A revamp of the cruise line marketer's Web site has created a more compelling customer experience.
Creating a relevant e-commerce experience for your customers and prospects is no longer merely an ideal or gimmick. In fact, most marketers increasingly see Web personalization simply as the cost of doing business. When the world's largest cruise operator, Carnival Cruise Lines, decided to redesign its Web site, personalization was a key component. Serving as many as 3.3 million passengers annually, Carnival understood that a more personalized e-commerce experience would allow it to deliver richer, better-timed and targeted content to all its customers, thereby boosting customer satisfaction and Carnival's own bottom line.
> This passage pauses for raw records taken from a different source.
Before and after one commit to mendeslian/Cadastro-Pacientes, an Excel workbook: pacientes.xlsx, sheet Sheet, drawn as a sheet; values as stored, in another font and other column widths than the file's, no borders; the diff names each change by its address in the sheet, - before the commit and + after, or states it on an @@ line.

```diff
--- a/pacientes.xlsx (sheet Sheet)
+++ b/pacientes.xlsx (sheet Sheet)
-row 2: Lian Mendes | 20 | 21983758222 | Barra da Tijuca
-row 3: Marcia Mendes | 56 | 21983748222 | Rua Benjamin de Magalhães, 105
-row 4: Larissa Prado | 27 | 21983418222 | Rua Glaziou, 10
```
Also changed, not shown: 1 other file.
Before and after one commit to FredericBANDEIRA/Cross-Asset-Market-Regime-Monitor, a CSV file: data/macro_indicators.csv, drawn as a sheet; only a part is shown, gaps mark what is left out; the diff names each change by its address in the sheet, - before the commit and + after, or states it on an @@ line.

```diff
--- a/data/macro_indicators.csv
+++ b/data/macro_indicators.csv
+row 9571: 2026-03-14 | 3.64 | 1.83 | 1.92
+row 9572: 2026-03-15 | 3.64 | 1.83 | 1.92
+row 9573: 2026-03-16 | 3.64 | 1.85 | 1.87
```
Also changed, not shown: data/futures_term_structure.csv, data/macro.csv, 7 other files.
The Voyage to Redesign
Working with Seattle-based interactive agency Avenue A/Razorfish, Carnival's personalization efforts were part and parcel of a complete Web site overhaul, incorporating new creative, search capabilities and the integration of the company's reservation systems. "We had to revamp the Web site for many reasons," says Diana Rodriquez-Velazquez, director, Internet and database marketing for Carnival Cruise Lines. "From a system integration perspective, it was time to do an overhaul," she says. "At the time, we also had a need for content management, and we just needed to better brand the site. … And since we were basically going under the hood, we did a very thorough analysis of what we needed."
Carnival needed a better way to bring targeted content to its customers in the various stages of the purchase cycle. Prior to the overhaul, all Carnival Web site visitors were treated as prospects, whether they had a prior relationship with the cruise marketer or not. The focus was on selling a cruise. Past guests and those who already had booked their cruise needed to navigate the site to find relevant information.
"We didn't want people to get buyer's remorse," notes Rodriquez-Velazquez, which could be the case if the customer booked a trip to Alaska, but then comes to the Web site only to see a half-price promotion for a cruise to the Western Caribbean. Following the revamp, customers still have to navigate the site to find pricing, even if already booked on another voyage, however, the site now delivers much more relevant content to fit each customer's particular stage in the purchasing process. "A big part of it was that we wanted to reduce cancellation rates—and we have," says Rodriquez-Velazquez.